Does this work in a real life situation? I decided to take Tiger Woods and his wife Elin’s current situation after his affair. Tiger has to be truly sorry for his affairs and honestly recognize the damage his actions have cause in his marriage. He also must his desire to be forgiven. Elin, on her part, has to find that love she may have for Tiger and desire not to punish him for the affairs in order to forgiveness to even begin. Then both must recognize that Tiger is going to have to re-earn his wife’s trust and that the physical, emotional, spiritual, and emotional wounds run deep. There is going to take time to work through those issues. Even if Elin and Tiger can work through Tiger’s affairs, there will always be that scar left over. Perhaps my theory works…
Some of you will say well this is a Christian blog and what about God’s forgiveness. Doesn’t God forget our sins the moment we are sorry? I think God does forget our sins. But we as human beings still have to go through the process.
While God is ready to not punish us for our sins because of God’s incredible love for us, we still need to recognize the damage our sin created and be sorry for that damage. We also have to be honest that we have altered the relationship with God because of our sin, and that we will need to change to restore that relationship. Usually, it is allowing ourselves to believe God truly loves us enough to forget our sin no matter how large it is. Again, it looks like a process…
The past week we recounted the Passion and Resurrection of Jesus. Many of us prefer to focus on the Resurrection because: 1) it is easier to reflect on because we prefer to not to deal with pain and suffering; 2) the Resurrection if proof to us that Jesus was indeed the Messiah. It is what convince the first believers and on which all Christian faiths build their foundations.
In my recent personal reflection on the Passion, something struck me today. OK, it isn’t something new, I just revisited something I forgot.
Jesus died so that we may be freed from the spiritual punishment of sin, permanent separation form God. The reason I say spiritual punishment, we will always suffer the temporal affects of sin. If I sin against my wife, our relationship suffers because of that sin. If I am sorry and repent my sin, God forgives me. My wife may forgive me, but that damage will always be in my relationship; to what degree will always depend on the serious of the sin and how much I do to make preparations for the sin. A the some time, we need to realize that Jesus didn’t give us a blank check saying do whatever you want, I’ll will pay for it. We are too avoid sin.
However, Jesus’ death becomes more powerful if we place on the cross those things that cause us to sin.
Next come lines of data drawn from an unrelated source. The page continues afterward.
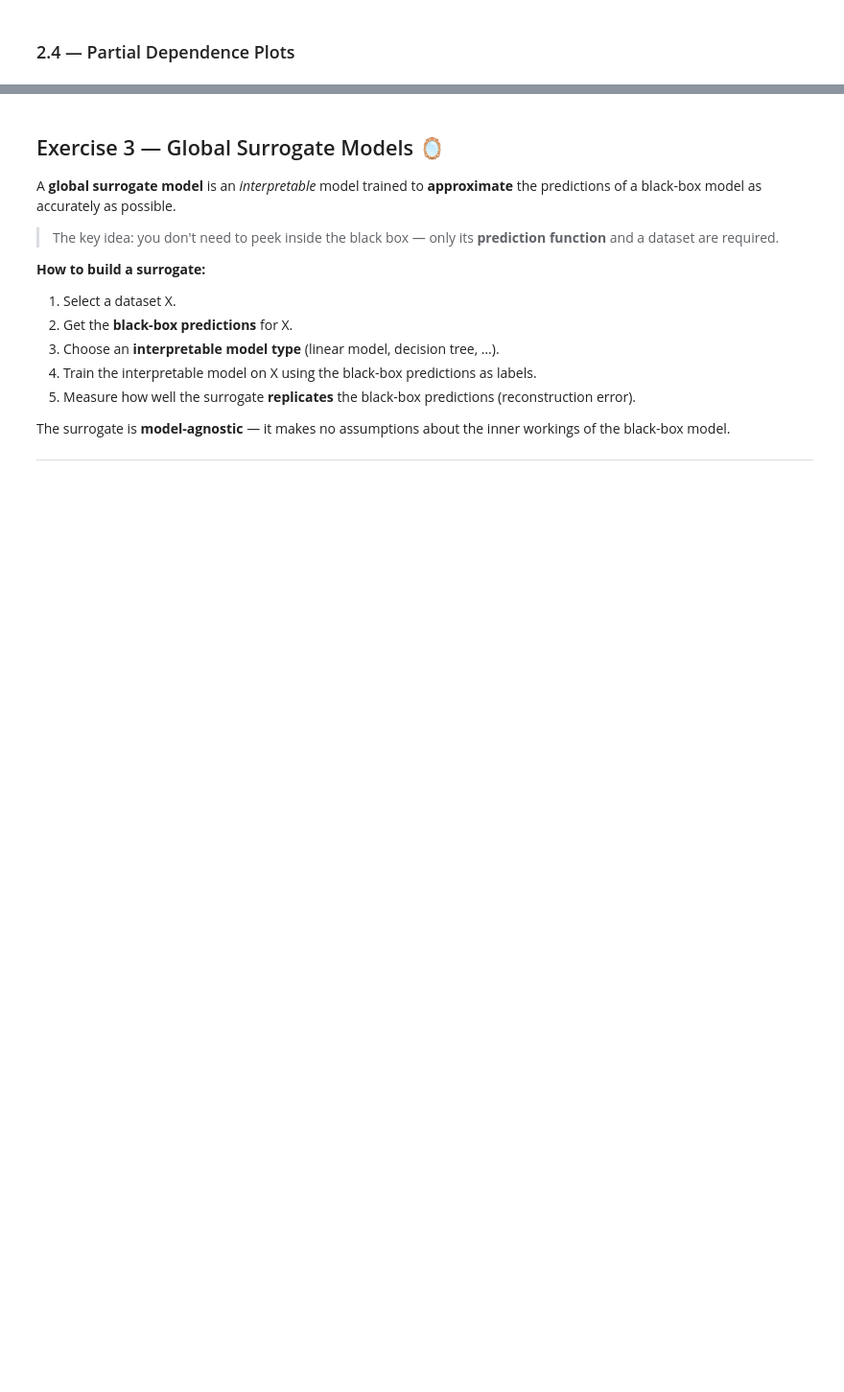
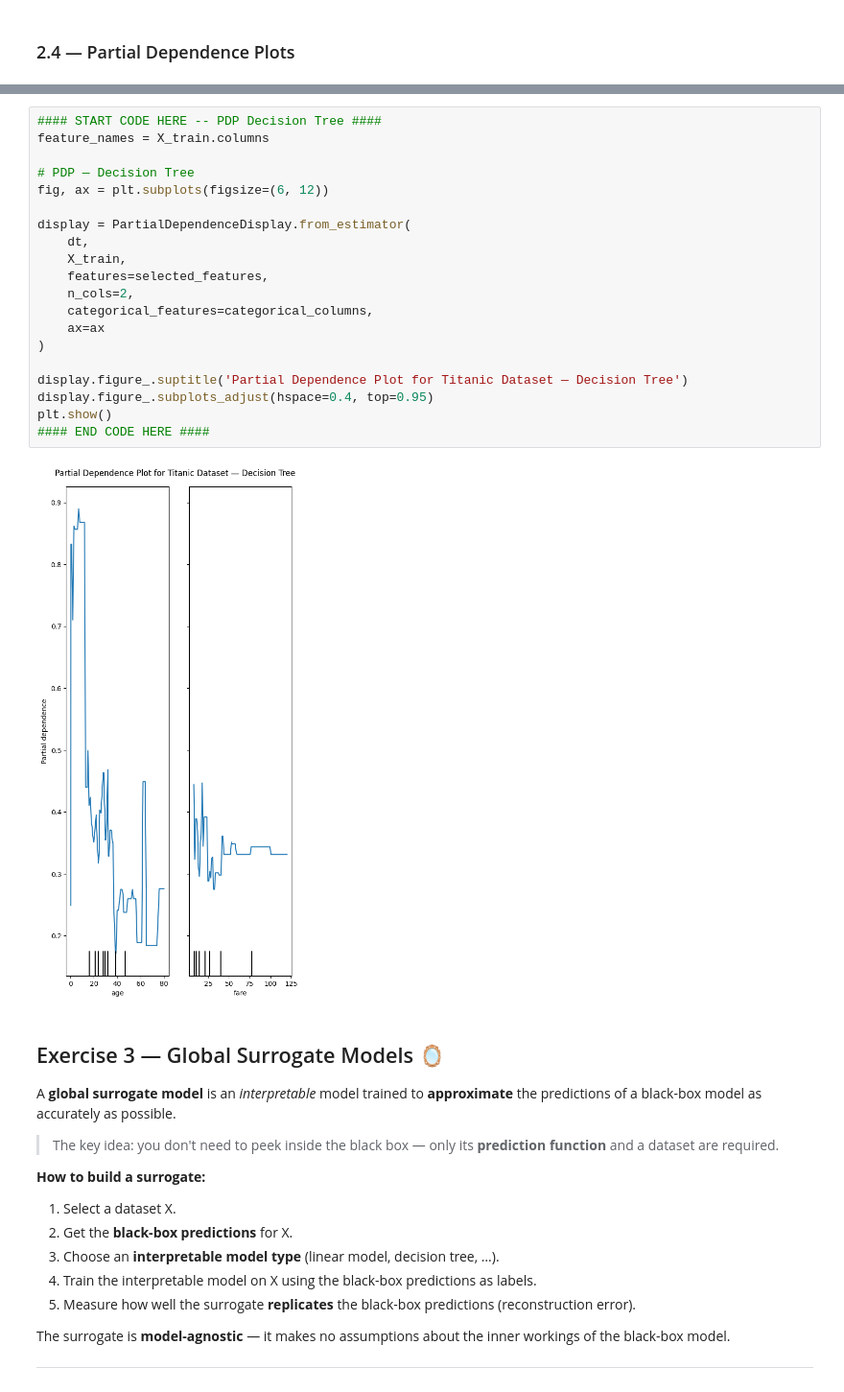
Before and after one commit to Arthvrr/Explanaible-AI-Labs, a Jupyter notebook: Lab 2/Lab02_Global_post_hoc_2026.ipynb, the cells around one changed output, grey strips where cells are left out. Shown at 96% size. Drawn from its saved outputs; the diff is of its cells as text; blank space fills up the shorter version.

```diff
--- a/Lab 2/Lab02_Global_post_hoc_2026.ipynb
+++ b/Lab 2/Lab02_Global_post_hoc_2026.ipynb
@@ -612,3 +715,25 @@ from sklearn.datasets import make_classification
+# %%
+#### START CODE HERE -- PDP Decision Tree ####
+feature_names = X_train.columns
+
+# PDP — Decision Tree
+fig, ax = plt.subplots(figsize=(6, 12))
+
+display = PartialDependenceDisplay.from_estimator(
+    dt,
+    X_train,
+    features=selected_features,
+    n_cols=2,
+    categorical_features=categorical_columns,
+    ax=ax
+)
+
+display.figure_.suptitle('Partial Dependence Plot for Titanic Dataset — Decision Tree')
+display.figure_.subplots_adjust(hspace=0.4, top=0.95)
+plt.show()
+#### END CODE HERE ####
+# %% [output]
+[figure, added]
 # %% [markdown]
 ## Exercise 3 — Global Surrogate Models 🪞
 
```
Also changed, not shown: parts of 24 cells of this notebook, 1 other file.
If my anger causes me to lash out in unhealthy and sinful ways, then I need to put my anger on the cross. That doesn’t mean Jesus will never let me become angry again, but if I left than anger on the cross, Jesus will help me express and deal with that anger in healthier ways.
We are challenged during Lent to give up something, but it doesn’t mean this process is to stop after Easter. Instead we are to echo Lent and Easter throughout our lives. When we encounter sin in our lives, we not only look at the sin but also its’ source. Then we bring it to Jesus who is dying and the cross and let him take not only the sin but its’ source.
If we truly let Christ take our sin and the source of the sin from us, we will experience Easter again and again.
Jesus in the Garden of Gethsemane asks Peter who has fallen asleep as Jesus prayed, “Could you not watch one hour?” The disappointment in the statement is obvious. But Jesus also recognizes Peter’s human limits by continuing, “..[T]he spirit is indeed but the flesh is weak.” This Holy Week Jesus ask that you spend time with Him through his death and resurrection, as best as you are able. Take some time and experience God’s gift of love…even for just a minute each day…. He doesn’t want you to feel guilty about his cruxification and suffering; he did that willingly because he loves you. He wants you to experience and realize the depth of God’s love for you.